A Covid-free Cardiff game-day can’t come quick enough
CARDIFF is different this year. As the Wales team enter the Principality Stadium on Saturday there will be no roaring crowd or waving flags to greet them.
Despite the absence, living rooms across the capital will be filled with cheers at 4.45pm.
For Wales, rugby is the sport of the people and the people’s home is the Principality Stadium.
On a typical game day, the atmosphere of the capital is unexplainable, there’s just something in the air.
Beginning in the 19th Century, rugby is now ingrained in Welsh culture
It has become more than a sporting event to the people of Wales. Supporting the team, whether they win or lose, is now an innate part of “Welshness”.
It’s men dressed as daffodils on St Mary Street, it’s tearing up as you sing Mae Hen Wlad Fy Nhadau, it’s parents patiently explaining the rules to their children meanwhile missing a try, it’s post-match pints in the Prince of Wales and it’s the shared love of our home country.

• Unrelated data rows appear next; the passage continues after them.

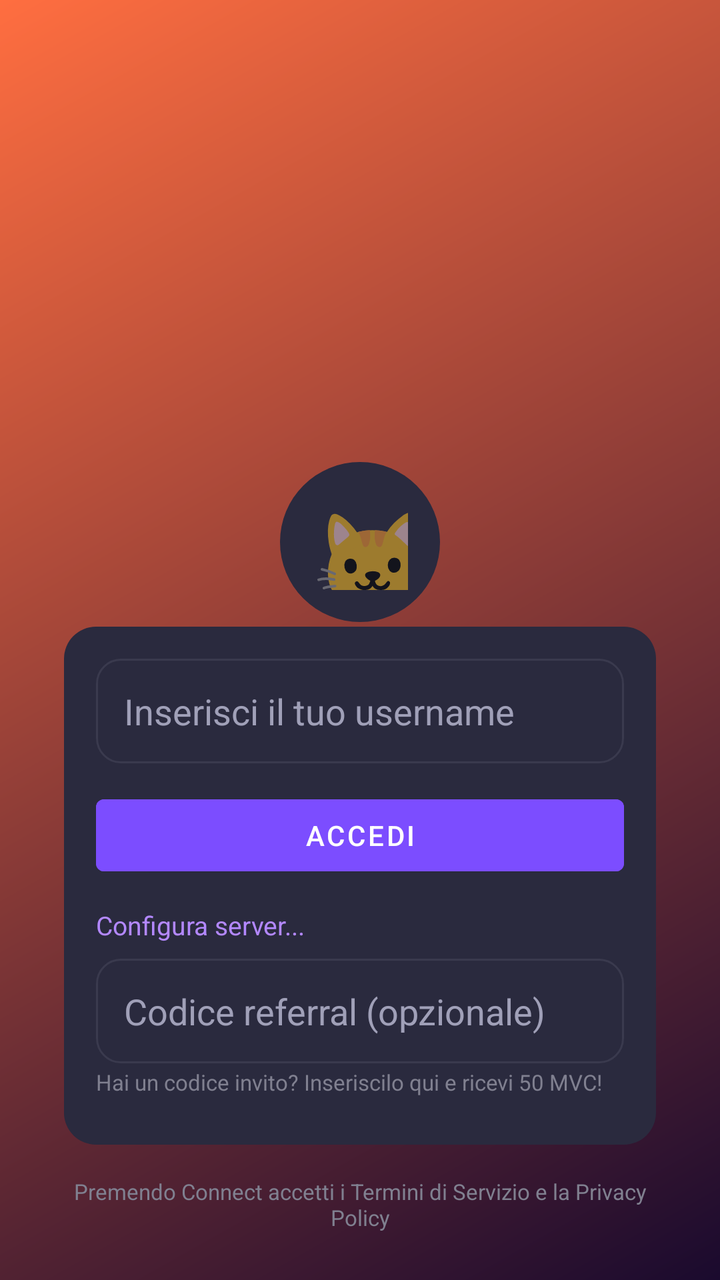
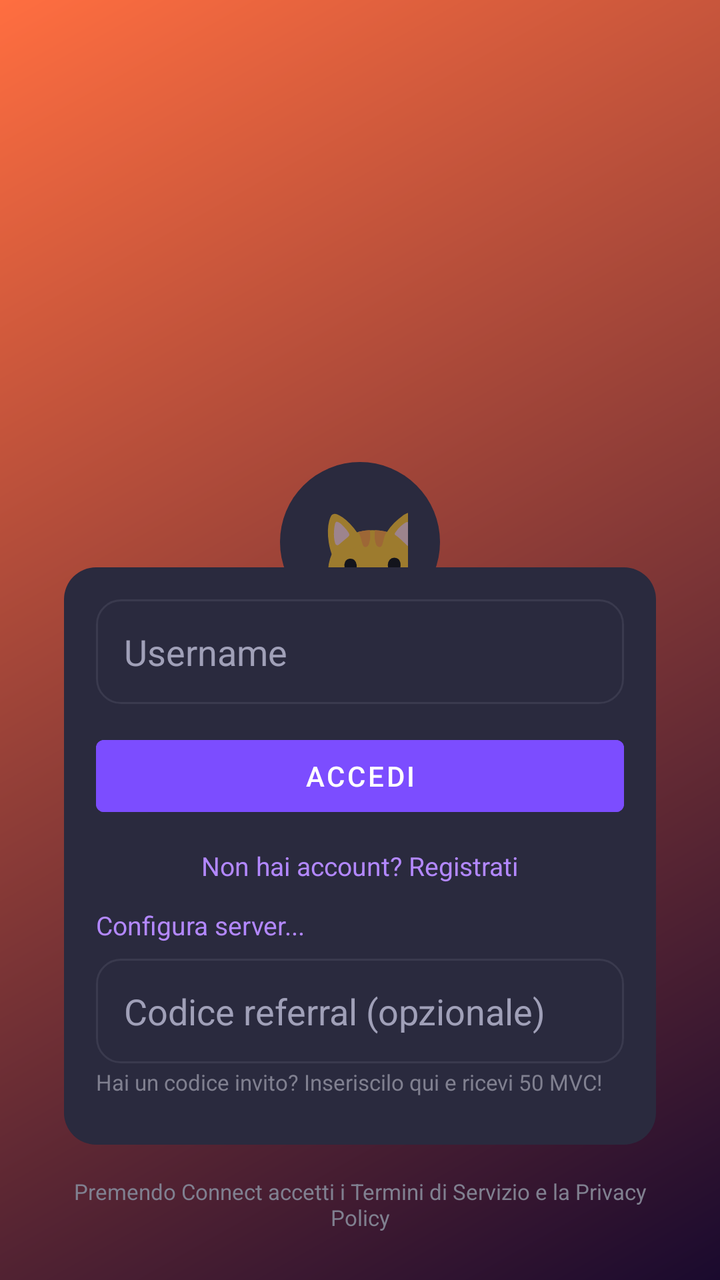

An Android layout rendered at two revisions. The XML below is the earlier revision; the diff shows what the commit changed to produce the second picture.
<!-- AndroidManifest.xml: application theme AppTheme -->
<!-- res/layout/activity_login.xml -->
<?xml version="1.0" encoding="utf-8"?>
<FrameLayout
    xmlns:android="http://schemas.android.com/apk/res/android"
    android:layout_width="match_parent"
    android:layout_height="match_parent"
    android:background="@drawable/gradient_background">

    <ScrollView
        android:layout_width="match_parent"
        android:layout_height="match_parent"
        android:fillViewport="true">

        <RelativeLayout
            android:layout_width="match_parent"
            android:layout_height="wrap_content"
            android:layout_gravity="center">

            
            <LinearLayout
                android:id="@+id/center_content"
                android:layout_width="match_parent"
                android:layout_height="wrap_content"
                android:orientation="vertical"
                android:gravity="center"
                android:layout_centerInParent="true"
                android:paddingLeft="32dp"
                android:paddingRight="32dp">

                <TextView
                    android:layout_width="80dp"
                    android:layout_height="80dp"
                    android:text="🐱"
                    android:textSize="48sp"
                    android:gravity="center"
                    android:background="@drawable/circle_logo_bg"
                    android:padding="16dp"
                    android:layout_marginBottom="24dp"/>

                <TextView
                    android:layout_width="wrap_content"
                    android:layout_height="wrap_content"
                    android:text="ChatAI"
                    android:textSize="36sp"
                    android:textStyle="bold"
                    android:textColor="#FFFFFF"
                    android:gravity="center"/>

                <TextView
                    android:layout_width="wrap_content"
                    android:layout_height="wrap_content"
                    android:text="Il tuo compagno AI"
                    android:textSize="16sp"
                    android:textColor="#B0B0C0"
                    android:gravity="center"
                    android:layout_marginTop="4dp"/>
            </LinearLayout>

            
            <LinearLayout
                android:id="@+id/bottom_content"
                android:layout_width="match_parent"
                android:layout_height="wrap_content"
                android:orientation="vertical"
                android:gravity="center"
                android:layout_alignParentBottom="true"
                android:paddingLeft="32dp"
                android:paddingRight="32dp"
                android:paddingBottom="24dp">

                <com.google.android.gms.common.SignInButton
                    android:id="@+id/google_sign_in_button"
                    android:layout_width="match_parent"
                    android:layout_height="56dp"
                    android:layout_marginBottom="12dp"
                    android:visibility="gone"/>

                <LinearLayout
                    android:id="@+id/login_section"
                    android:layout_width="match_parent"
                    android:layout_height="wrap_content"
                    android:orientation="vertical"
                    android:background="@drawable/card_bg"
                    android:padding="16dp"
                    android:layout_marginBottom="16dp">

                    <EditText
                        android:id="@+id/username_input"
                        android:layout_width="match_parent"
                        android:layout_height="wrap_content"
                        android:hint="Inserisci il tuo username"
                        android:textColorHint="#A0A0B8"
                        android:textColor="#E8E8F0"
                        android:inputType="textPersonName"
                        android:maxLength="20"
                        android:maxLines="1"
                        android:singleLine="true"
                        android:background="@drawable/edittext_bg"
                        android:padding="14dp"
                        android:layout_marginBottom="12dp"/>

                    <Button
                        android:id="@+id/login_button"
                        android:layout_width="match_parent"
                        android:layout_height="48dp"
                        android:text="ACCEDI"
                        android:textSize="14sp"
                        android:backgroundTint="#7C4DFF"
                        android:textColor="#FFFFFF"
                        android:textAllCaps="true"/>

                    <TextView
                        android:id="@+id/server_url_toggle"
                        android:layout_width="wrap_content"
                        android:layout_height="wrap_content"
                        android:text="Configura server..."
                        android:textSize="13sp"
                        android:textColor="#B388FF"
                        android:paddingTop="12dp"
                        android:paddingBottom="4dp"
                        android:clickable="true"
                        android:focusable="true"/>

                    <EditText
                        android:id="@+id/server_url_input"
                        android:layout_width="match_parent"
                        android:layout_height="wrap_content"
                        android:hint="URL del server (es. http://192.168.1.100:5000)"
                        android:textColorHint="#A0A0B8"
                        android:textColor="#E8E8F0"
                        android:inputType="textUri"
                        android:maxLines="1"
                        android:singleLine="true"
                        android:background="@drawable/edittext_bg"
                        android:padding="14dp"
                        android:visibility="gone"/>

                    <EditText
                        android:id="@+id/referral_code_input"
                        android:layout_width="match_parent"
                        android:layout_height="wrap_content"
                        android:hint="Codice referral (opzionale)"
                        android:textColorHint="#A0A0B8"
                        android:textColor="#E8E8F0"
                        android:inputType="textVisiblePassword"
                        android:maxLength="8"
                        android:maxLines="1"
                        android:singleLine="true"
                        android:background="@drawable/edittext_bg"
                        android:padding="14dp"
                        android:layout_marginTop="4dp"/>

                    <TextView
                        android:layout_width="match_parent"
                        android:layout_height="wrap_content"
                        android:text="Hai un codice invito? Inseriscilo qui e ricevi 50 MVC!"
                        android:textSize="11sp"
                        android:textColor="#808090"
                        android:paddingTop="2dp"
                        android:paddingBottom="8dp"/>

                    <ProgressBar
                        android:id="@+id/auth_progress"
                        android:layout_width="match_parent"
                        android:layout_height="wrap_content"
                        android:visibility="gone"
                        android:layout_marginTop="12dp"/>
                </LinearLayout>

                <TextView
                    android:layout_width="wrap_content"
                    android:layout_height="wrap_content"
                    android:textSize="11sp"
                    android:textColor="#808090"
                    android:gravity="center"
                    android:autoLink="web"
                    android:text="@string/privacy_notice"/>
            </LinearLayout>

        </RelativeLayout>
    </ScrollView>

</FrameLayout>
<!-- resources referenced by this layout -->
<resources>
  <!-- drawable card_bg (drawable) -->
  <?xml version="1.0" encoding="utf-8"?>
  <shape xmlns:android="http://schemas.android.com/apk/res/android"
         android:shape="rectangle">
      <solid android:color="@color/surface_container"/>
      <corners android:radius="16dp"/>
      <padding android:left="16dp" android:top="16dp" android:right="16dp" android:bottom="16dp"/>
  </shape>
  <!-- drawable circle_logo_bg (drawable) -->
  <?xml version="1.0" encoding="utf-8"?>
  <shape xmlns:android="http://schemas.android.com/apk/res/android"
         android:shape="oval">
      <solid android:color="#2A2A3E"/>
  </shape>
  <!-- drawable edittext_bg (drawable) -->
  <?xml version="1.0" encoding="utf-8"?>
  <shape xmlns:android="http://schemas.android.com/apk/res/android"
         android:shape="rectangle">
      <solid android:color="@color/surface_container"/>
      <corners android:radius="12dp"/>
      <stroke android:width="1dp" android:color="@color/outline"/>
  </shape>
  <!-- drawable gradient_background (drawable) -->
  <?xml version="1.0" encoding="utf-8"?>
  <shape xmlns:android="http://schemas.android.com/apk/res/android" android:shape="rectangle">
      <gradient
          android:startColor="#1A0A2E"
          android:endColor="#FF6E40"
          android:angle="135" />
  </shape>
  <string name="privacy_notice">Premendo Connect accetti i Termini di Servizio e la Privacy Policy</string>
  <style name="AppTheme" parent="Theme.MaterialComponents.DayNight.NoActionBar">
          <item name="colorPrimary">@color/primary</item>
          <item name="colorPrimaryDark">@color/primary_dark</item>
          <item name="colorAccent">@color/primary</item>
          <item name="colorOnPrimary">@color/on_primary</item>
          <item name="colorSurface">@color/surface</item>
          <item name="colorOnSurface">@color/on_surface</item>
          <item name="android:colorBackground">@color/background</item>
          <item name="android:windowBackground">@color/background</item>
          <item name="android:statusBarColor">@color/background_dark</item>
          <item name="android:navigationBarColor">@color/bottom_nav_bg</item>
          <item name="android:windowLightStatusBar">false</item>
      </style>
  <color name="surface_container">#2A2A3E</color>
  <color name="outline">#3A3A4E</color>
  <color name="primary">#7C4DFF</color>
  <color name="primary_dark">#651FFF</color>
  <color name="on_primary">#FFFFFF</color>
  <color name="surface">#1E1E2E</color>
  <color name="on_surface">#E8E8F0</color>
  <color name="background">#13131F</color>
  <color name="background_dark">#0D0D16</color>
  <color name="bottom_nav_bg">#1A1A2E</color>
</resources>

<!-- the commit's change to res/layout/activity_login.xml (unified diff, before → after) -->
@@ -15,7 +15,6 @@
             android:layout_height="wrap_content"
             android:layout_gravity="center">
 
-            
             <LinearLayout
                 android:id="@+id/center_content"
                 android:layout_width="match_parent"
@@ -55,7 +54,6 @@
                     android:layout_marginTop="4dp"/>
             </LinearLayout>
 
-            
             <LinearLayout
                 android:id="@+id/bottom_content"
                 android:layout_width="match_parent"
@@ -87,7 +85,7 @@
                         android:id="@+id/username_input"
                         android:layout_width="match_parent"
                         android:layout_height="wrap_content"
-                        android:hint="Inserisci il tuo username"
+                        android:hint="Username"
                         android:textColorHint="#A0A0B8"
                         android:textColor="#E8E8F0"
                         android:inputType="textPersonName"
@@ -97,6 +95,36 @@
                         android:background="@drawable/edittext_bg"
                         android:padding="14dp"
                         android:layout_marginBottom="12dp"/>
+
+                    <EditText
+                        android:id="@+id/email_input"
+                        android:layout_width="match_parent"
+                        android:layout_height="wrap_content"
+                        android:hint="Email (opzionale)"
+                        android:textColorHint="#A0A0B8"
+                        android:textColor="#E8E8F0"
+                        android:inputType="textEmailAddress"
+                        android:maxLines="1"
+                        android:singleLine="true"
+                        android:background="@drawable/edittext_bg"
+                        android:padding="14dp"
+                        android:layout_marginBottom="12dp"
+                        android:visibility="gone"/>
+
+                    <EditText
+                        android:id="@+id/password_input"
+                        android:layout_width="match_parent"
+                        android:layout_height="wrap_content"
+                        android:hint="Password (min 8 caratteri)"
+                        android:textColorHint="#A0A0B8"
+                        android:textColor="#E8E8F0"
+                        android:inputType="textPassword"
+                        android:maxLines="1"
+                        android:singleLine="true"
+                        android:background="@drawable/edittext_bg"
+                        android:padding="14dp"
+                        android:layout_marginBottom="12dp"
+                        android:visibility="gone"/>
 
                     <Button
                         android:id="@+id/login_button"
@@ -109,13 +137,26 @@
                         android:textAllCaps="true"/>
 
                     <TextView
+                        android:id="@+id/toggle_auth_mode"
+                        android:layout_width="wrap_content"
+                        android:layout_height="wrap_content"
+                        android:text="Non hai account? Registrati"
+                        android:textSize="13sp"
+                        android:textColor="#B388FF"
+                        android:paddingTop="12dp"
+                        android:paddingBottom="4dp"
+                        android:clickable="true"
+                        android:focusable="true"
+                        android:layout_gravity="center_horizontal"/>
+
+                    <TextView
                         android:id="@+id/server_url_toggle"
                         android:layout_width="wrap_content"
                         android:layout_height="wrap_content"
                         android:text="Configura server..."
                         android:textSize="13sp"
                         android:textColor="#B388FF"
-                        android:paddingTop="12dp"
+                        android:paddingTop="8dp"
                         android:paddingBottom="4dp"
                         android:clickable="true"
                         android:focusable="true"/>
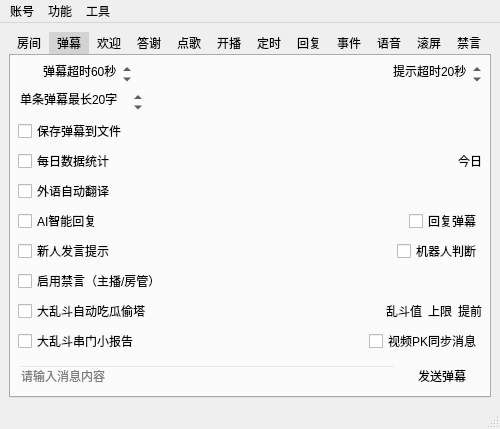
Above: mainwindow.ui from iwxyi/Bilibili-MagicalDanmaku before the change. Below: the same form after it.
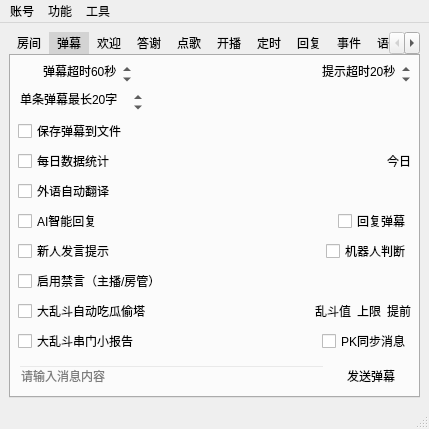
That is the form after the change. Icons and pictures are not drawn. Custom widgets are drawn as their Qt base class.

Commit message: 添加同步PK同步消息可选视频还是全部

Patch:
```diff
--- a/mainwindow.ui
+++ b/mainwindow.ui
@@ -6,7 +6,7 @@
    <rect>
     <x>0</x>
     <y>0</y>
-    <width>500</width>
+    <width>429</width>
     <height>424</height>
    </rect>
   </property>
@@ -561,7 +561,10 @@
 [同步] 昵称 灰色弹幕</string>
             </property>
             <property name="text">
-             <string>视频PK同步消息</string>
+             <string>PK同步消息</string>
+            </property>
+            <property name="tristate">
+             <bool>true</bool>
             </property>
            </widget>
           </item>
@@ -2595,8 +2598,8 @@
     <rect>
      <x>0</x>
      <y>0</y>
-     <width>500</width>
-     <height>26</height>
+     <width>429</width>
+     <height>23</height>
     </rect>
    </property>
    <widget class="QMenu" name="menu_2">
```
The commit also changes 2 other files.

Even for those who don’t fully grasp the rules of the game, a Cardiff game is a highlight in any Welsh person’s calendar.